Work order: Print the records below exactly, with no pictures.

[Structured diff data]

- Opening Delimiter -

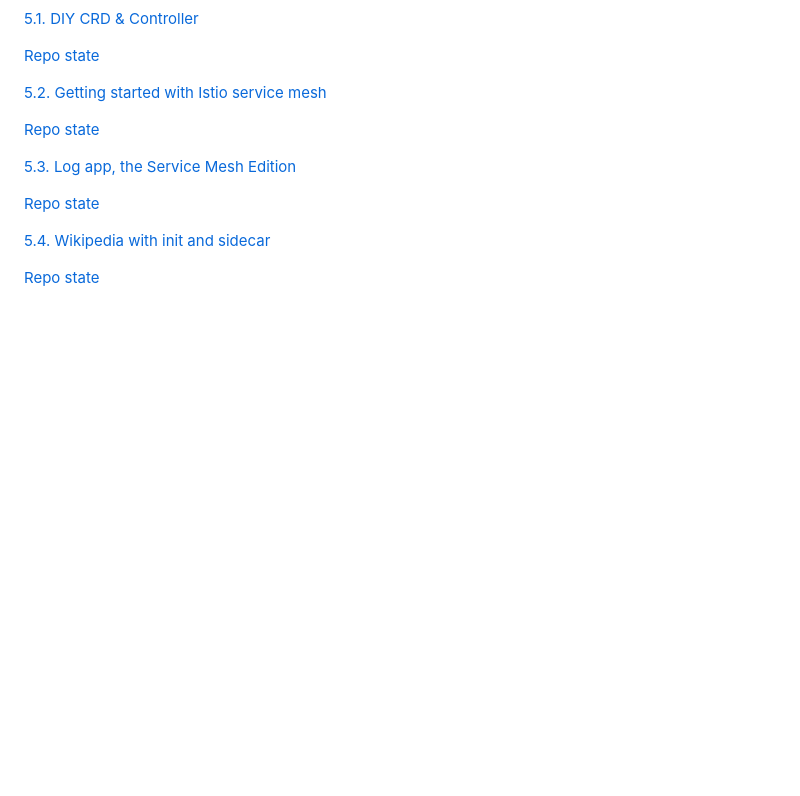
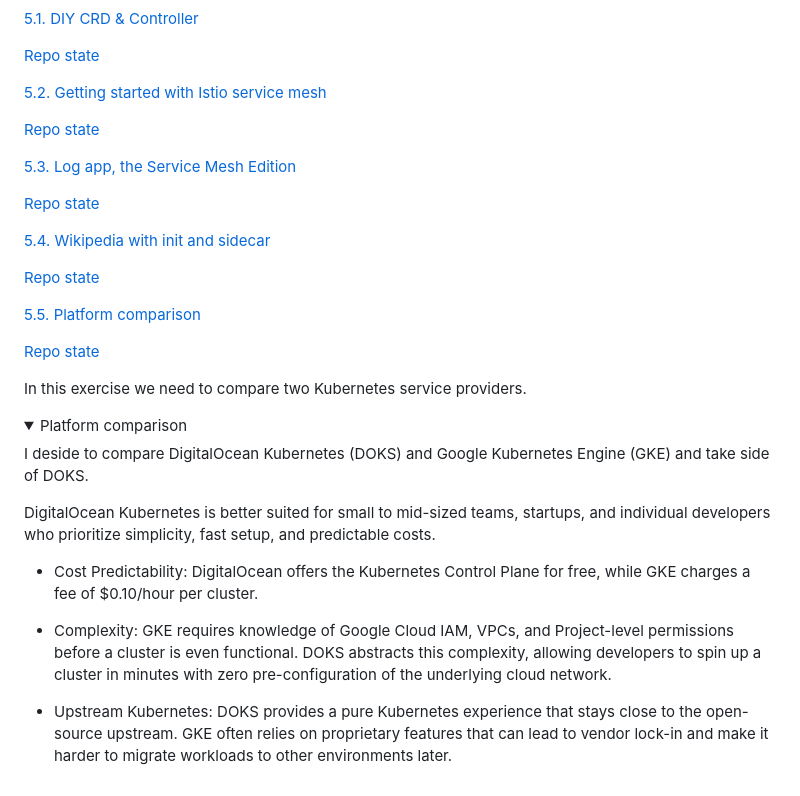
Before and after one commit to thefl0ur/devops-with-kubernetes, a Markdown page: README.md, the part around the change. Drawn GitHub-style; folded sections open; blank space fills up the shorter version.

Commit message:
Exercise 5.5. Platform comparison

```diff
--- a/README.md
+++ b/README.md
@@ -194,3 +194,24 @@ Each exercise had release and a tag that matches the exercise number.
 [5.4. Wikipedia with init and sidecar](https://github.com/thefl0ur/devops-with-kubernetes/releases/tag/5.4)
 
 [Repo state](https://github.com/thefl0ur/devops-with-kubernetes/tree/5.4/wiki_app)
+
+[5.5. Platform comparison](https://github.com/thefl0ur/devops-with-kubernetes/releases/tag/5.5)
+
+[Repo state](https://github.com/thefl0ur/devops-with-kubernetes/tree/5.5/)
+
+In this exercise we need to compare two Kubernetes service providers.
+
+<details>
+  <summary>Platform comparison</summary>
+
+I deside to compare DigitalOcean Kubernetes (DOKS) and Google Kubernetes Engine (GKE) and take side of DOKS.
+
+DigitalOcean Kubernetes is better suited for small to mid-sized teams, startups, and individual developers who prioritize simplicity, fast setup, and predictable costs.
+
+* Cost Predictability: DigitalOcean offers the Kubernetes Control Plane for free, while GKE charges a fee of $0.10/hour per cluster.
+
+* Complexity: GKE requires knowledge of Google Cloud IAM, VPCs, and Project-level permissions before a cluster is even functional. DOKS abstracts this complexity, allowing developers to spin up a cluster in minutes with zero pre-configuration of the underlying cloud network.
+
+* Upstream Kubernetes: DOKS provides a pure Kubernetes experience that stays close to the open-source upstream. GKE often relies on proprietary features that can lead to vendor lock-in and make it harder to migrate workloads to other environments later.
+
+</details>
```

- Closing Delimiter -

Response to this task:
Before and after one commit to thefl0ur/devops-with-kubernetes, a Markdown page: README.md, the part around the change. Drawn GitHub-style; folded sections open; blank space fills up the shorter version.

Commit message:
Exercise 5.5. Platform comparison

```diff
--- a/README.md
+++ b/README.md
@@ -194,3 +194,24 @@ Each exercise had release and a tag that matches the exercise number.
 [5.4. Wikipedia with init and sidecar](https://github.com/thefl0ur/devops-with-kubernetes/releases/tag/5.4)
 
 [Repo state](https://github.com/thefl0ur/devops-with-kubernetes/tree/5.4/wiki_app)
+
+[5.5. Platform comparison](https://github.com/thefl0ur/devops-with-kubernetes/releases/tag/5.5)
+
+[Repo state](https://github.com/thefl0ur/devops-with-kubernetes/tree/5.5/)
+
+In this exercise we need to compare two Kubernetes service providers.
+
+<details>
+  <summary>Platform comparison</summary>
+
+I deside to compare DigitalOcean Kubernetes (DOKS) and Google Kubernetes Engine (GKE) and take side of DOKS.
+
+DigitalOcean Kubernetes is better suited for small to mid-sized teams, startups, and individual developers who prioritize simplicity, fast setup, and predictable costs.
+
+* Cost Predictability: DigitalOcean offers the Kubernetes Control Plane for free, while GKE charges a fee of $0.10/hour per cluster.
+
+* Complexity: GKE requires knowledge of Google Cloud IAM, VPCs, and Project-level permissions before a cluster is even functional. DOKS abstracts this complexity, allowing developers to spin up a cluster in minutes with zero pre-configuration of the underlying cloud network.
+
+* Upstream Kubernetes: DOKS provides a pure Kubernetes experience that stays close to the open-source upstream. GKE often relies on proprietary features that can lead to vendor lock-in and make it harder to migrate workloads to other environments later.
+
+</details>
```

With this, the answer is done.